─── Listed entries

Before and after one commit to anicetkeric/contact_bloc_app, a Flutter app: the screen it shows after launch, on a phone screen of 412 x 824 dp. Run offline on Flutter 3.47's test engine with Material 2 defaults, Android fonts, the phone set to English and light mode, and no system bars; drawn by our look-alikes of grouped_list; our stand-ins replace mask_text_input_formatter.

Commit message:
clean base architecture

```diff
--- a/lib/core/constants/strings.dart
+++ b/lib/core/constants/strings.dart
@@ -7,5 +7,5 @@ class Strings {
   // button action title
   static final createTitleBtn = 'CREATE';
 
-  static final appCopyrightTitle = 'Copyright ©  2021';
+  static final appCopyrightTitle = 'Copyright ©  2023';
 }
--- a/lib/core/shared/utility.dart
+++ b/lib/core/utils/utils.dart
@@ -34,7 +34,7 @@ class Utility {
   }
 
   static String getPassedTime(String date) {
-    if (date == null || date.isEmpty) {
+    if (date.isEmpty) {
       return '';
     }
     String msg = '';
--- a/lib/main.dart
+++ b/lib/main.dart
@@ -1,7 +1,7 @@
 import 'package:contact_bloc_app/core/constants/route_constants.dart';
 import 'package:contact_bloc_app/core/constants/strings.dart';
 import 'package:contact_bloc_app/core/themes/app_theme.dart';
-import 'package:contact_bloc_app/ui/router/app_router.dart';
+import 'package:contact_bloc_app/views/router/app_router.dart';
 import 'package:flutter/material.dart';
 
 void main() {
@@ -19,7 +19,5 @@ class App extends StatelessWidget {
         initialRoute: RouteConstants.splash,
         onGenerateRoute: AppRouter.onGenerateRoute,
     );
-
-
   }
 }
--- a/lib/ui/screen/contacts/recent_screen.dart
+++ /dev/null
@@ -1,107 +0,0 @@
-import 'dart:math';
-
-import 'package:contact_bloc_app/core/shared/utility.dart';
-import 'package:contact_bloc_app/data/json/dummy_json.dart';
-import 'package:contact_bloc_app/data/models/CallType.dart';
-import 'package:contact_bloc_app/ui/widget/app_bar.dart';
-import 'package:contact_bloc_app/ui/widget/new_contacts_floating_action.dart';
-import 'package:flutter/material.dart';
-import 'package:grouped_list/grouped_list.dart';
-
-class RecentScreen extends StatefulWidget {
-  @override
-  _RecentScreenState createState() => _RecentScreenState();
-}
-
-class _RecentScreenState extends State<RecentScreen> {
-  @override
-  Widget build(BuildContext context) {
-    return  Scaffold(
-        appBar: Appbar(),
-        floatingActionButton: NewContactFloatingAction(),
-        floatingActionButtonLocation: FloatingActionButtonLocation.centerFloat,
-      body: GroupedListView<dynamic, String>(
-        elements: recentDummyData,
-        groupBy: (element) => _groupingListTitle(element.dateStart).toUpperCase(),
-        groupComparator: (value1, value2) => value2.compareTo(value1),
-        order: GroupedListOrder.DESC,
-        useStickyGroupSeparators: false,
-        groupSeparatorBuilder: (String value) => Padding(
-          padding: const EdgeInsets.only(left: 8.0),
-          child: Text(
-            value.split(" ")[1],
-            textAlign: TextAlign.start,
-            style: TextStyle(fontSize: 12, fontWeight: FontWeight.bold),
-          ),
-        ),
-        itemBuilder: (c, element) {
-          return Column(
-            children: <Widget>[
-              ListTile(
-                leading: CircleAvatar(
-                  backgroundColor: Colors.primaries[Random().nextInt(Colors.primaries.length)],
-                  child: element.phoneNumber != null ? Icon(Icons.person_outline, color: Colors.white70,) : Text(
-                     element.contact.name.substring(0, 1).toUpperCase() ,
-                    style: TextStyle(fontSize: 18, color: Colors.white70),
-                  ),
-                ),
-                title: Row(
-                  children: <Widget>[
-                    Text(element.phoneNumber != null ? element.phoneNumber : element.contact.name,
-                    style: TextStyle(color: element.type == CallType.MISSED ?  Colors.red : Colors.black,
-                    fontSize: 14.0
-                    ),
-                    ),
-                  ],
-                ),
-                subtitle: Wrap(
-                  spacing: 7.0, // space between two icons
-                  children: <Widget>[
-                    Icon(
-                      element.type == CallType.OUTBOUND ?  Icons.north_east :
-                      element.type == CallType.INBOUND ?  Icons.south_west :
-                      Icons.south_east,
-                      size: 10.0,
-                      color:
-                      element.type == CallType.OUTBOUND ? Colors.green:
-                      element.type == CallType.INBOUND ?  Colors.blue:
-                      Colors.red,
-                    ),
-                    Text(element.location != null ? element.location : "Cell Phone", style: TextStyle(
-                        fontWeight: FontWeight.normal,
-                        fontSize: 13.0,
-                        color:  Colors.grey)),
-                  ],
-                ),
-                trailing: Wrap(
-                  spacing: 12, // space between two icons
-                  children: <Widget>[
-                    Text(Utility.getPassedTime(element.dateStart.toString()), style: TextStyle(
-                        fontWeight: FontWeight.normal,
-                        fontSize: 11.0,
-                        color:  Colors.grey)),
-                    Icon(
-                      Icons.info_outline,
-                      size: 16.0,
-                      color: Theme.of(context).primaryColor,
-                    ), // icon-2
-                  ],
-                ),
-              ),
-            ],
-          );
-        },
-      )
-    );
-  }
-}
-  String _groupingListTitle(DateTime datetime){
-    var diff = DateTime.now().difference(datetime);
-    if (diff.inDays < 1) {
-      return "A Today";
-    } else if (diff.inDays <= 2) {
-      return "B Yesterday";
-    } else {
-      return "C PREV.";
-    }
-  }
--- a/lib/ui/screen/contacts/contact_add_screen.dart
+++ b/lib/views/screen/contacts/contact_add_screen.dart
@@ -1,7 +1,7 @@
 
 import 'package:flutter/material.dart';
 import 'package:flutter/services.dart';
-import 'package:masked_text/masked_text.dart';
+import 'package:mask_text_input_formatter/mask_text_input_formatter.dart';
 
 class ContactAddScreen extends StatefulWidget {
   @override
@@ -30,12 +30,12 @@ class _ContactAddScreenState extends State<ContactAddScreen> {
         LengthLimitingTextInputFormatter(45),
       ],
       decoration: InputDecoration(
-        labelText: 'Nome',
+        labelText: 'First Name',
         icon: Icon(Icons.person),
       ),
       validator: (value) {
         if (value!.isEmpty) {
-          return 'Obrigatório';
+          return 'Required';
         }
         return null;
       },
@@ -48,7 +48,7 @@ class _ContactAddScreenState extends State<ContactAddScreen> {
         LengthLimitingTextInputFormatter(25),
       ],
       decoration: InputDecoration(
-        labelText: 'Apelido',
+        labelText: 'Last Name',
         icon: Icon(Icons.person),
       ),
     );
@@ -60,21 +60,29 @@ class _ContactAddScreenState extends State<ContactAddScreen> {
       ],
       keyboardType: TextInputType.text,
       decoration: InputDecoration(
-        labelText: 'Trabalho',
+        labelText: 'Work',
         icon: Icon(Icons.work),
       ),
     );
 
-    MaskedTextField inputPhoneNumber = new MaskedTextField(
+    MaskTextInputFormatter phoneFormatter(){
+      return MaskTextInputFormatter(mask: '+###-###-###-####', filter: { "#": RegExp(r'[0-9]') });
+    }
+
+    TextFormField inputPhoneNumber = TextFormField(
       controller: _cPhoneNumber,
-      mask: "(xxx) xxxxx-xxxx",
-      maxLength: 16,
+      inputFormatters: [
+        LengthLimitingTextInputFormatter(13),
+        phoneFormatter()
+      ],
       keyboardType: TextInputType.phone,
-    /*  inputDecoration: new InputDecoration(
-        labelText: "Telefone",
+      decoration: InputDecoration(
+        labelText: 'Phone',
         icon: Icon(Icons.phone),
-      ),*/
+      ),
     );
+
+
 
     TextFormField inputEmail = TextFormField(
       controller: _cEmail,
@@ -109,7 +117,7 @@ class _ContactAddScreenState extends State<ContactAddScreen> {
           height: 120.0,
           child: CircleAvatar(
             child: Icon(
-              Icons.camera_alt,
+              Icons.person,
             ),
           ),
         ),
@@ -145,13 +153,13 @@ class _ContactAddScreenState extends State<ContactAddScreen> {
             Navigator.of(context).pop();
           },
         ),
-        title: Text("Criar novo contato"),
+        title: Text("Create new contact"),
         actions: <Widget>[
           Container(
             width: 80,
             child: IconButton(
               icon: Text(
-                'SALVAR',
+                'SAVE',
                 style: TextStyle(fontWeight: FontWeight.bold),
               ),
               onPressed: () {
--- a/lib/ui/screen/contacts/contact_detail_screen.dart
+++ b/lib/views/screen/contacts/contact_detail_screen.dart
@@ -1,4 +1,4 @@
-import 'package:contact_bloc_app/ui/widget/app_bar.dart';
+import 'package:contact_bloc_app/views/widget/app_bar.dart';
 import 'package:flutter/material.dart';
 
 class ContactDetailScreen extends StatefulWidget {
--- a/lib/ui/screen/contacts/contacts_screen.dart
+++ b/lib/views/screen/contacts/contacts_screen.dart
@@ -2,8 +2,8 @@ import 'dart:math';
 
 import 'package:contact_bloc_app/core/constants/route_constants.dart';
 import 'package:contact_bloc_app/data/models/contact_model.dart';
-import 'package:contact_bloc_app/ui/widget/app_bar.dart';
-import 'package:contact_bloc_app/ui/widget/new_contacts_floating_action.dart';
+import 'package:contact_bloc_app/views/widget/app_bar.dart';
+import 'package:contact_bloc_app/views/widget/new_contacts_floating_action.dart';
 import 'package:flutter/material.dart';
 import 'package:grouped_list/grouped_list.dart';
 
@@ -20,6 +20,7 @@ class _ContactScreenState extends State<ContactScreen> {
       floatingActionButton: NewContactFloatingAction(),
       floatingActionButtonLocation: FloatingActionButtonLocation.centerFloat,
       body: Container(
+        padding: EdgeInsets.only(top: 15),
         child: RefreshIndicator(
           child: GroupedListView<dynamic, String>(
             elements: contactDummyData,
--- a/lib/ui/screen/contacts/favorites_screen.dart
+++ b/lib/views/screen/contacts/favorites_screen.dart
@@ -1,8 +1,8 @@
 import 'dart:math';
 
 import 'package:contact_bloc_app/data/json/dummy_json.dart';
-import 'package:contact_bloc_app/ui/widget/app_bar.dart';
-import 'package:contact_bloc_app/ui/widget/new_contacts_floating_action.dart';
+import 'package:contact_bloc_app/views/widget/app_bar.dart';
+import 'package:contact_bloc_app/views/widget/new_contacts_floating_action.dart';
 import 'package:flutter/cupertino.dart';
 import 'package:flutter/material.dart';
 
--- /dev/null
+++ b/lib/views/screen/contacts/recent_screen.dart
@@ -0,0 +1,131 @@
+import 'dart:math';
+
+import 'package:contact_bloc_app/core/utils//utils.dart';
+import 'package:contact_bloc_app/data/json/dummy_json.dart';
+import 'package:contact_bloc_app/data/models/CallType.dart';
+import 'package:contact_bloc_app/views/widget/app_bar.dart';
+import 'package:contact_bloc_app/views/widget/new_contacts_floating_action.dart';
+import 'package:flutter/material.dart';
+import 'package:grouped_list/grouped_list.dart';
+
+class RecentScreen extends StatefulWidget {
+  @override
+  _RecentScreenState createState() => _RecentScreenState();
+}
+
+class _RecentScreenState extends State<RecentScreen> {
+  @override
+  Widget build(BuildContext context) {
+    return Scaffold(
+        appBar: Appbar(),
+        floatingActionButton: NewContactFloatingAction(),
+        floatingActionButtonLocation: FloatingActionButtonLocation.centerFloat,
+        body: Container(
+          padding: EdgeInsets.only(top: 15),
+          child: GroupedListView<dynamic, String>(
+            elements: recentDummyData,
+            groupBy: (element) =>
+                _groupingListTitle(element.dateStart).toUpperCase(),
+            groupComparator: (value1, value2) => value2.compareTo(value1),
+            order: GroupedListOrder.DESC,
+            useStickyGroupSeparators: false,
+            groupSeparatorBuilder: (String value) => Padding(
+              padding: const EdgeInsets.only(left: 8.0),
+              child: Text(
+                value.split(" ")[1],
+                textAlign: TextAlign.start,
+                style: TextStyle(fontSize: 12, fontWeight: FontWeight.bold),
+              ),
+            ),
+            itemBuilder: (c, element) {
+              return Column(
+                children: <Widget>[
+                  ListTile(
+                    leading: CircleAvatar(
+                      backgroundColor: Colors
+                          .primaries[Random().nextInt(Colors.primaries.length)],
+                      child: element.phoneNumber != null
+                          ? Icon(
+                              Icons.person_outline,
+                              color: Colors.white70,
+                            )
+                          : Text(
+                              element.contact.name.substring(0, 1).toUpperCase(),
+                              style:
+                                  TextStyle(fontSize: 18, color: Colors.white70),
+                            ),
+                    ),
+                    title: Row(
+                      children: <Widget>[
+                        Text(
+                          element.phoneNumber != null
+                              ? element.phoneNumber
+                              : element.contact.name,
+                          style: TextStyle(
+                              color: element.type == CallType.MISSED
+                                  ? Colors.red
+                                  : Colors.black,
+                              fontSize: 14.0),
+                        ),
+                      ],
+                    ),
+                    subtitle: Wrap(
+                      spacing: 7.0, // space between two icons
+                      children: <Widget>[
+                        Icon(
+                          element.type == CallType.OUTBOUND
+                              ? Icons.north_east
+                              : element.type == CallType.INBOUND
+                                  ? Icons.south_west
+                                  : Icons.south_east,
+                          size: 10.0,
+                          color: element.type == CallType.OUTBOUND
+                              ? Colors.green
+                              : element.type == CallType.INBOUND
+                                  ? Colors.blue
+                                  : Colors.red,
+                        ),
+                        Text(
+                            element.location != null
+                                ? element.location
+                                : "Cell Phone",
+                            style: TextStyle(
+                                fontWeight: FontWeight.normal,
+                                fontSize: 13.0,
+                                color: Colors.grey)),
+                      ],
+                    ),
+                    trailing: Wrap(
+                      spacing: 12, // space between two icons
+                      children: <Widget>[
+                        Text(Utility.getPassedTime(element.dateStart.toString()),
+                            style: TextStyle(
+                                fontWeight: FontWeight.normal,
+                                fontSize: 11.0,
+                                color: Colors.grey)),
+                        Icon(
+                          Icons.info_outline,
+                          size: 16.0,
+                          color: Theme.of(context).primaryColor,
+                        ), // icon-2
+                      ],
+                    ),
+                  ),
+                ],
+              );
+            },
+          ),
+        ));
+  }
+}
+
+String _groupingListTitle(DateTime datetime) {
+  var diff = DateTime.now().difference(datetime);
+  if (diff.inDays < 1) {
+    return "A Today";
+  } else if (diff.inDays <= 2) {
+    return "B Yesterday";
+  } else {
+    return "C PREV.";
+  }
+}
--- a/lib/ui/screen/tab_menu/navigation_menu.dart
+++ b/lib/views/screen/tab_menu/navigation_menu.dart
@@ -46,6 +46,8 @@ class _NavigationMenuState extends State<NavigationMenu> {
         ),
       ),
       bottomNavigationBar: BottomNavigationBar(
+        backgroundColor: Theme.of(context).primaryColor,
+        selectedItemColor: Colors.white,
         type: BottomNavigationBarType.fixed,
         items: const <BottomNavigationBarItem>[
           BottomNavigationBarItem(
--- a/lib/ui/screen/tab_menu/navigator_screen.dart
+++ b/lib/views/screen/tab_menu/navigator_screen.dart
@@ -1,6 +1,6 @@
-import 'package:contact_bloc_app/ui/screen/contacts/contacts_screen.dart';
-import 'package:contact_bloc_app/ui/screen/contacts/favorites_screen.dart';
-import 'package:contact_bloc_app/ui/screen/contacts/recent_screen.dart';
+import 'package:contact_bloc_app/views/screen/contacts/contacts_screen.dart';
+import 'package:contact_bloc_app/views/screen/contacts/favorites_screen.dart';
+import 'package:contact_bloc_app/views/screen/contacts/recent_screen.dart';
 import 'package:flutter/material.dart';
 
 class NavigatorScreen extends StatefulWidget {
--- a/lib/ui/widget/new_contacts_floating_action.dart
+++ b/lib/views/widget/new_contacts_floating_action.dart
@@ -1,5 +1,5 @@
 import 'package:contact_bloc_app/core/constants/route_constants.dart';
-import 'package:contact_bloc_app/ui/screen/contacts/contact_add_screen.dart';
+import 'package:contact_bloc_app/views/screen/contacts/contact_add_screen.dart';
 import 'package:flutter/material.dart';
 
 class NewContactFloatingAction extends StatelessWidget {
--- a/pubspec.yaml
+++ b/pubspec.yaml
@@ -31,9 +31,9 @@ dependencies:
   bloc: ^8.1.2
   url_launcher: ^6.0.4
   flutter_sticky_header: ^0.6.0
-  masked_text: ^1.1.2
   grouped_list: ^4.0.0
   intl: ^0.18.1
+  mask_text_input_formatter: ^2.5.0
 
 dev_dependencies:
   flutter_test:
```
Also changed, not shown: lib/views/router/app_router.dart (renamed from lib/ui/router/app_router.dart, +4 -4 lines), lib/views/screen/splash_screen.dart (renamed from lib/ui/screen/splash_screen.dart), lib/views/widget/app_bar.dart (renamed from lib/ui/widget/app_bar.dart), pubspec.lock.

──────

Brief: Copy every line above in which the string "labelText" shows up.

Task output:
-        labelText: 'Nome',
+        labelText: 'First Name',
-        labelText: 'Apelido',
+        labelText: 'Last Name',
-        labelText: 'Trabalho',
+        labelText: 'Work',
-        labelText: "Telefone",
+        labelText: 'Phone',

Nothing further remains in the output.